The setting convinced many that the Democratic nomination would be harder to win than the Presidency, since any Democratic nominee was expected to have great odds against Nixon. The Democratic nomination went to McGovern, who beat out party insiders Hubert Humphrey and Ed Muskie in the course of a grueling struggle through the primaries by campaigning as a principled outsider, a refreshing and authentic voice for substantive change in a party that many felt offered a poor alternative to the Republican option.

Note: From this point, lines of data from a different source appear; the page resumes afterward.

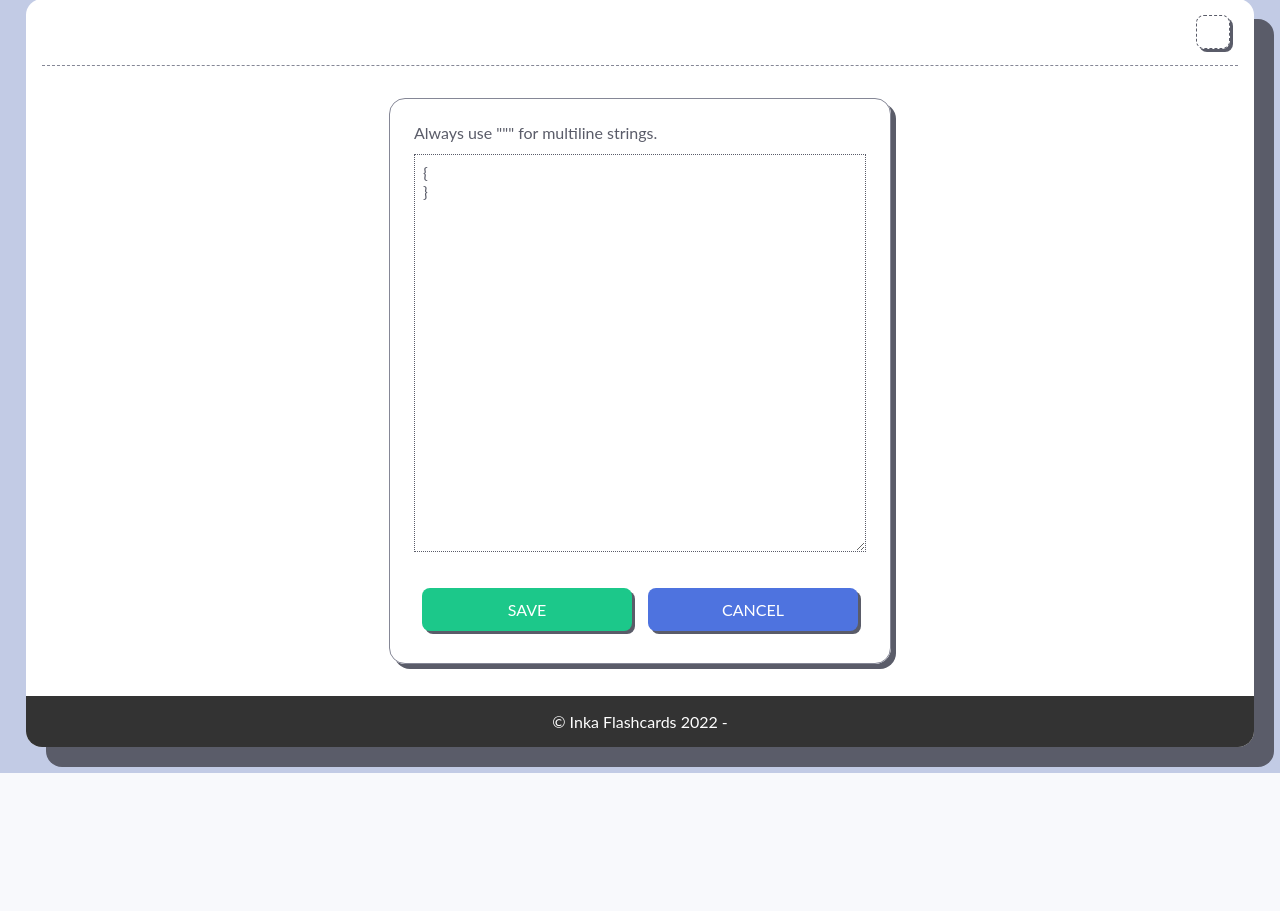
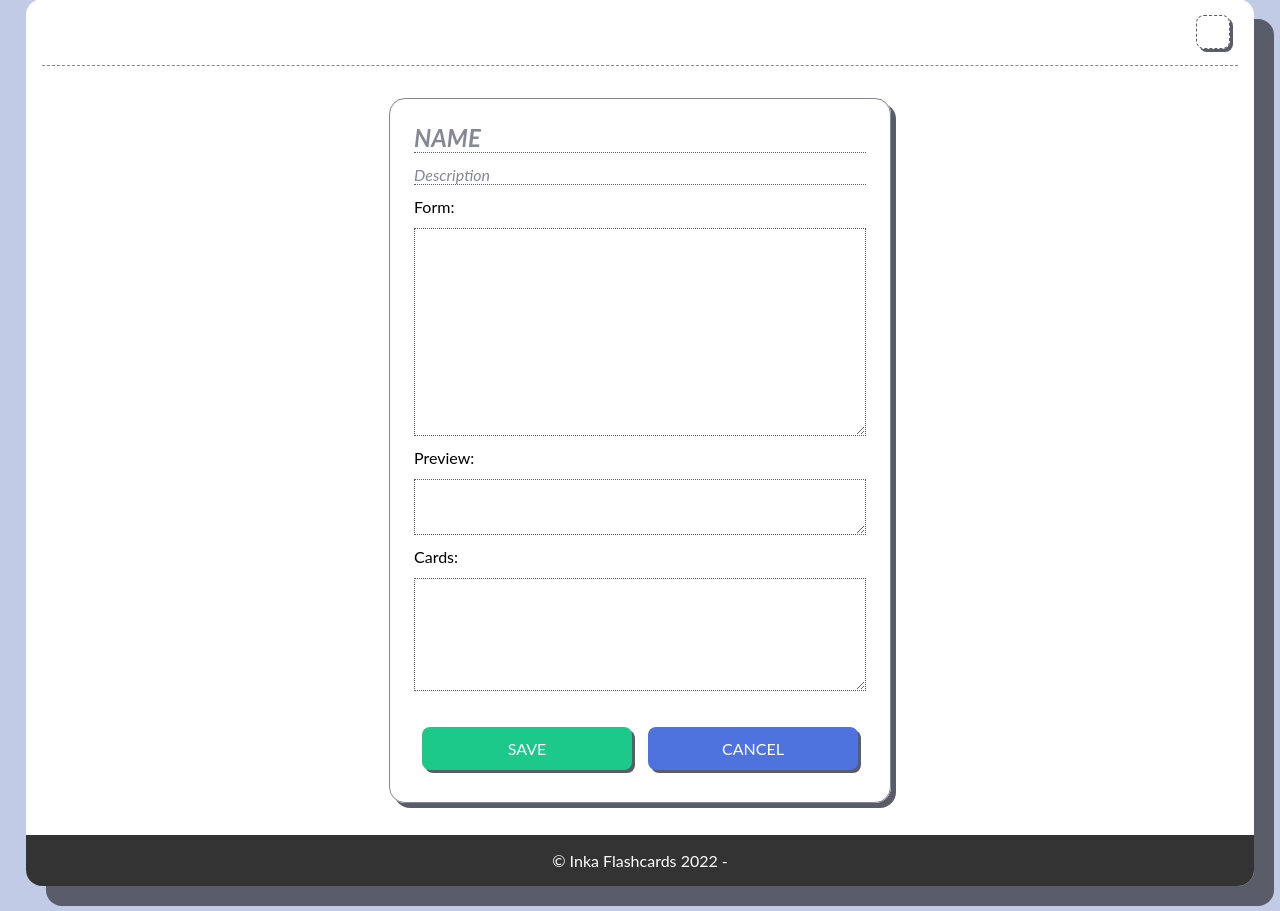
Before and after one commit to ZanSara/inka-flashcards, a Python web app: template inka-frontend/inka_frontend/templates/private/schema-code.html in a window 1280 px wide. Shown: the part 27-938 px from the top of the page. Before the commit the page ends 800 px from the top, so only its background shows below. Run offline with Jinja, Linux system fonts and the light colour scheme; the template is opened without the code that fills it, so the values that code supplies are empty; some libraries are stand-ins or nearby versions.

Commit message:
improve templates editor

```diff
--- a/inka-frontend/inka_frontend/templates/private/schema-code.html
+++ b/inka-frontend/inka_frontend/templates/private/schema-code.html
@@ -18,17 +18,20 @@
         " method="post">
         <div class="box main-card">
             <div>
+
+                <input class="h1" type="text" name="name", placeholder="Name" value="{{ schema.name }}"></input>
+                <input type="text" name="description" placeholder="Description" value="{{ schema.description }}"></input>
+
+                <label for="form">Form:</label>
+                <textarea name="form" rows="10">{{ schema.form }}</textarea>
+
+                <label for="preview">Preview:</label>
+                <textarea name="preview" rows="2">{{ schema.preview }}</textarea>
+
+                <label for="cards">Cards:</label>
+                <textarea name="cards" rows="5">{{ schema.cards }}</textarea>
+
                 {% if editing_existing %}<h3>EDITING SCHEMAS MIGHT BREAK YOUR DECKS</h3>{% endif %}
-                <p>Always use """ for multiline strings.</p>
-                <textarea name="code" rows="20">{
-{% for key, value in schema.items() -%}
-    "{{ key }}": {% if value is not mapping %} "{{ value|string|indent(4) }}", {% else%} {
-        {% for k1, v1 in value.items() -%}
-        '{{ k1 }}': {{ v1|string }},
-        {% endfor -%}
-    },{% endif%}
-{% endfor -%}
-}</textarea>
                 <div class="buttons" style="margin-top: 1rem;">
                     <button type="submit" class="positive">Save</button>
                     <a href="{% if old_schema_id %}
```
Also changed, not shown: inka-frontend/inka_frontend/api/schemas.py (+14 -2 lines).
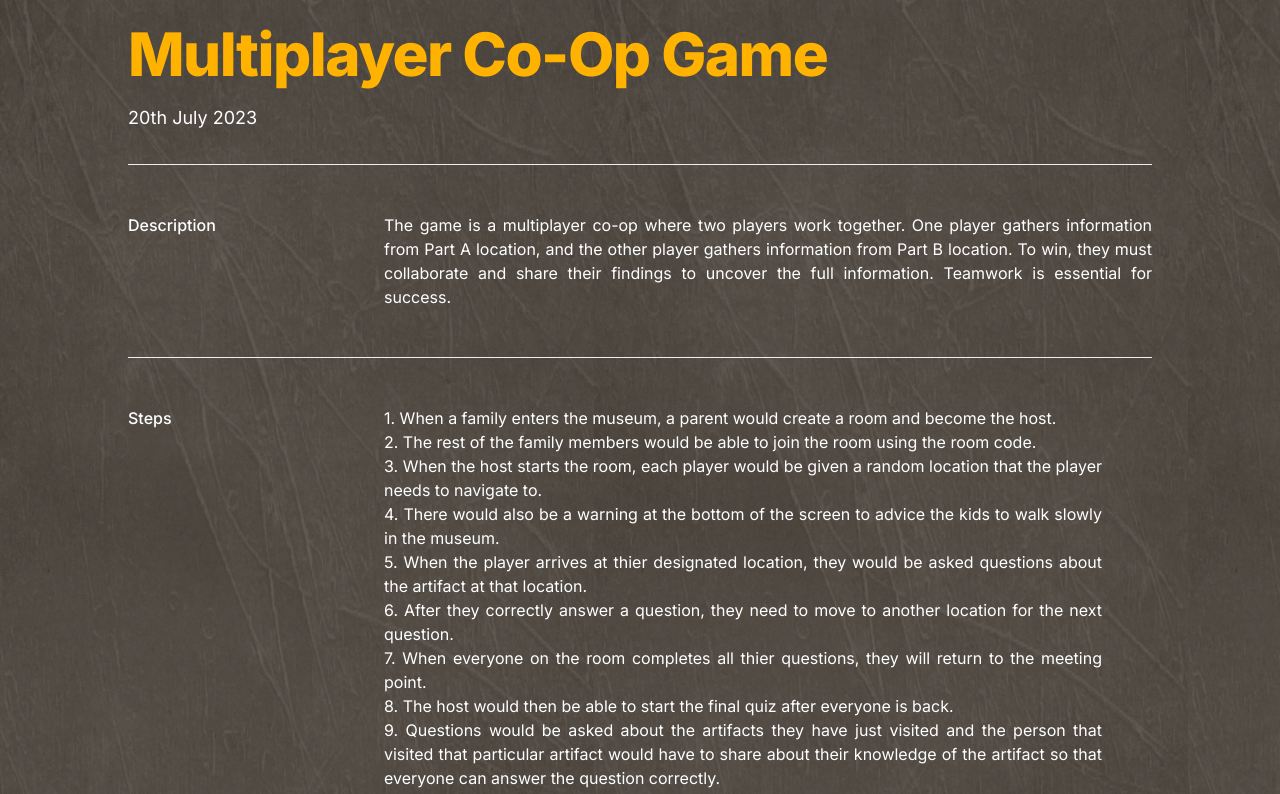
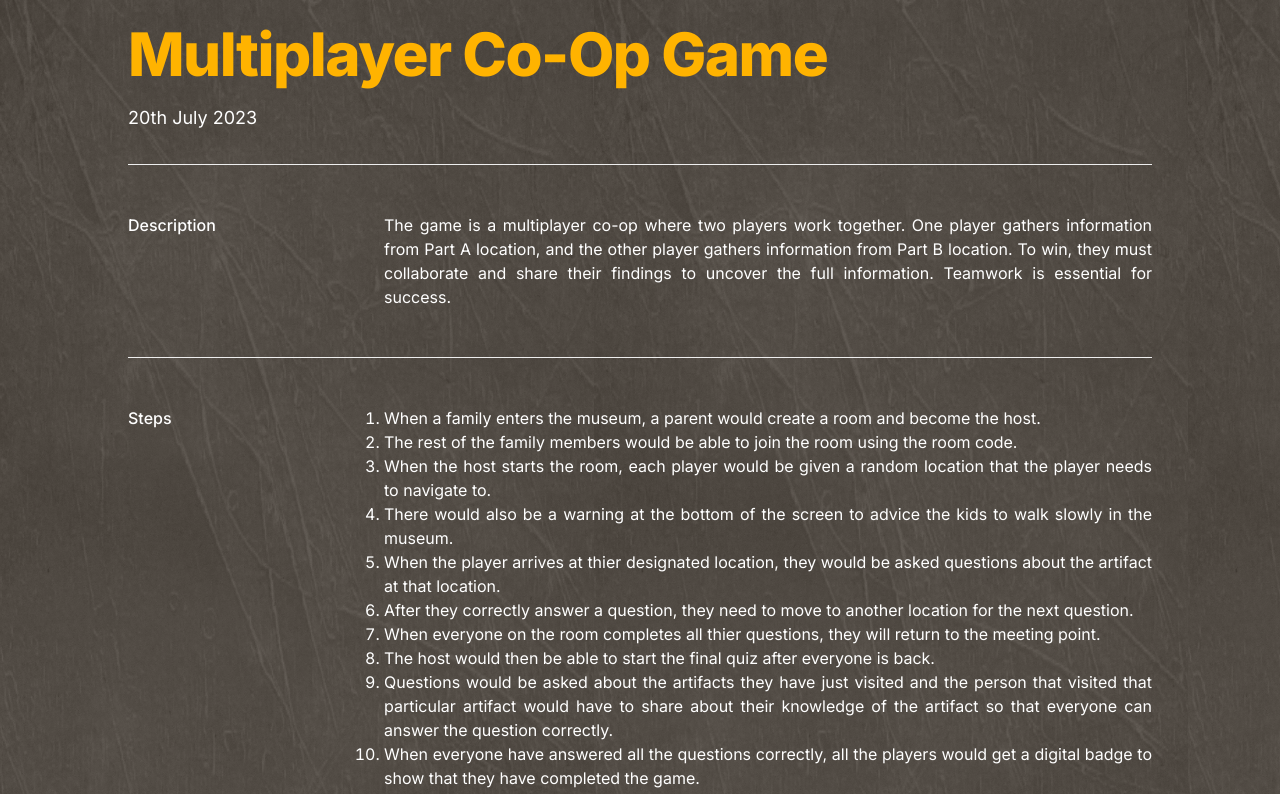
Before and after one commit to Design-and-Innovation-2023/WilliamsCollection, a Next.js app: page /WilliamsCollection/past-journey/MultiplayerGame in a window 1280 px wide. Shown: the top 794 px of the page. Built offline with nearby package versions, Linux system fonts and the light colour scheme.

Commit message:
Updated code

```diff
--- a/src/app/component/design-ideas.tsx
+++ b/src/app/component/design-ideas.tsx
@@ -58,7 +58,7 @@ const DesignIdeas: React.FC = () => {
       >
         <Image
           src="/WilliamsCollection/img/mockup/design-idea-mockup.webp"
-          className="object-cover w-10/12 md:w-9/12  xl:w-5/12"
+          className="object-cover w-10/12 md:w-9/12 lg:w-4/12"
           alt="designmockup"
           width={400}
           height={400}
@@ -66,7 +66,7 @@ const DesignIdeas: React.FC = () => {
 
         <Image
           src="/WilliamsCollection/img/logo/design-idea.svg"
-          className="object-cover   w-8/12 sm:w-8/12 md:w-6/12 lg:w-4/12 xl:w-5/12  2xl:w-3/12 pt-5"
+          className="object-cover w-8/12 sm:w-8/12 md:w-6/12 lg:w-3/12 pt-5"
           alt="design-idea-logo"
           width={400}
           height={400}
--- a/src/app/component/meet-the-team.tsx
+++ b/src/app/component/meet-the-team.tsx
@@ -68,12 +68,12 @@ const MeetTheTeam: React.FC = () => {
       </div>
       <div
         className="flex flex-col justify-center
-      items-center w-11/12 sm:w-4/12 md:w-8/12
+      items-center w-11/12 sm:w-4/12 md:w-7/12
       lg:w-9/12 flex justify-center items-center"
       >
         <Image
           src="/WilliamsCollection/img/team/GrpPhoto.jpeg"
-          className="object-cover w-10/12 md:w-9/12  xl:w-5/12"
+          className="object-cover w-10/12 md:w-9/12  xl:w-4/12 "
           alt="team-photo"
           width={400}
           height={400}
--- a/src/app/past-journey/MultiplayerGame/page.tsx
+++ b/src/app/past-journey/MultiplayerGame/page.tsx
@@ -50,64 +50,61 @@ export default function MultiplayerGame() {
                       <div className="space-y-6">
                         <div className="prose max-w-none text-white text-justify dark:text-white">
                           <div className="flex">
-                            <div
-                              className="team-list"
-                              style={{ marginRight: "50px" }}
-                            >
+                            <div className="team-list">
                               {/* <p className="font-bold underline decoration-solid">
                                 Team 3A
                               </p> */}
-                              <ul>
+                              <ul className="list-decimal mx-auto">
                                 <li>
-                                  1. When a family enters the museum, a parent
+                                  When a family enters the museum, a parent
                                   would create a room and become the host.
                                 </li>
                                 <li>
-                                  2. The rest of the family members would be
-                                  able to join the room using the room code.
+                                  The rest of the family members would be able
+                                  to join the room using the room code.
                                 </li>
                                 <li>
-                                  3. When the host starts the room, each player
+                                  When the host starts the room, each player
                                   would be given a random location that the
                                   player needs to navigate to.
                                 </li>
                                 <li>
-                                  4. There would also be a warning at the bottom
-                                  of the screen to advice the kids to walk
-                                  slowly in the museum.
+                                  There would also be a warning at the bottom of
+                                  the screen to advice the kids to walk slowly
+                                  in the museum.
                                 </li>
                                 <li>
-                                  5. When the player arrives at thier designated
+                                  When the player arrives at thier designated
                                   location, they would be asked questions about
                                   the artifact at that location.
                                 </li>
                                 <li>
-                                  6. After they correctly answer a question,
-                                  they need to move to another location for the
-                                  next question.
+                                  After they correctly answer a question, they
+                                  need to move to another location for the next
+                                  question.
                                 </li>
                                 <li>
-                                  7. When everyone on the room completes all
-                                  thier questions, they will return to the
-                                  meeting point.
+                                  When everyone on the room completes all thier
+                                  questions, they will return to the meeting
+                                  point.
                                 </li>
                                 <li>
-                                  8. The host would then be able to start the
-                                  final quiz after everyone is back.
+                                  The host would then be able to start the final
+                                  quiz after everyone is back.
                                 </li>
                                 <li>
-                                  9. Questions would be asked about the
-                                  artifacts they have just visited and the
-                                  person that visited that particular artifact
-                                  would have to share about their knowledge of
-                                  the artifact so that everyone can answer the
-                                  question correctly.
+                                  Questions would be asked about the artifacts
+                                  they have just visited and the person that
+                                  visited that particular artifact would have to
+                                  share about their knowledge of the artifact so
+                                  that everyone can answer the question
+                                  correctly.
                                 </li>
                                 <li>
-                                  10. When everyone have answered all the
-                                  questions correctly, all the players would get
-                                  a digital badge to show that they have
-                                  completed the game.
+                                  When everyone have answered all the questions
+                                  correctly, all the players would get a digital
+                                  badge to show that they have completed the
+                                  game.
                                 </li>
                               </ul>
                             </div>
--- a/src/app/past-journey/brainstormW3B/page.tsx
+++ b/src/app/past-journey/brainstormW3B/page.tsx
@@ -160,12 +160,12 @@ export default function BrainstormW3B() {
                               </p>
                               <p>
                                 Click{" "}
-                                <a
+                                <Link
                                   className="text-amber-600"
                                   href="/past-journey/MultiplayerGame"
                                 >
                                   here
-                                </a>{" "}
+                                </Link>{" "}
                                 for the prototype
                               </p>
                             </ul>
--- a/src/app/past-journey/code-trivia/page.tsx
+++ b/src/app/past-journey/code-trivia/page.tsx
@@ -1,6 +1,6 @@
 import Image from "next/image";
 import React from "react";
-
+import Link from "next/link";
 export default function EmailUpdates() {
   return (
     <div className="mx-auto max-w-3xl px-4 sm:px-6 xl:max-w-5xl xl:px-0">
@@ -131,14 +131,14 @@ export default function EmailUpdates() {
                         <div className="prose max-w-none text-white text-justify dark:text-white">
                           <p>
                             Click{" "}
-                            <a
+                            <Link
                               className="text-amber-600"
                               href={
                                 "https://www.figma.com/file/0Z1wbQ0pYOWU13dqEbbJcz/Untitled?type=design&node-id=0%3A1&mode=design&t=3Vr3xWx0QV8B4HLs-1"
                               }
                             >
                               here
-                            </a>{" "}
+                            </Link>{" "}
                             for the figma
                           </p>
                         </div>
```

But after a promising start, the McGovern campaign crashed in a messy convention, and a string of disasters that kept the campaign on the defensive right up until the vote. The worst of these was McGovern’s decision to back Thomas Eagleton, his (first) Vice-Presidential running mate, “1000%” after the news broke that Eagleton had been hospitalized several times with fairly serious psychiatric difficulties (for which he had undergone shock therapy)—only to reverse course later and dump Eagleton in favour of a new running mate. The stunning reversal following an agonizing period of indecision badly tarnished McGovern’s image as an unusually candid politician. It was a terrible shame. As Thompson points out a number of times, McGovern was a decent candidate whose faults and considerable missteps were hardly worth mentioning in comparison with the sins of his opponent in the White House.
After years of complaining about horse-race coverage of political campaigns, I was a bit chagrined to find Thompson’s account of the ’72 campaign so gripping. The superficiality of the approach makes it a poor substitute for a serious discussion of how a society ought to organize itself. But there really is a place for accounts of the machinery of political life and for accounts of life on the campaign trail, especially when they’re this strange and original.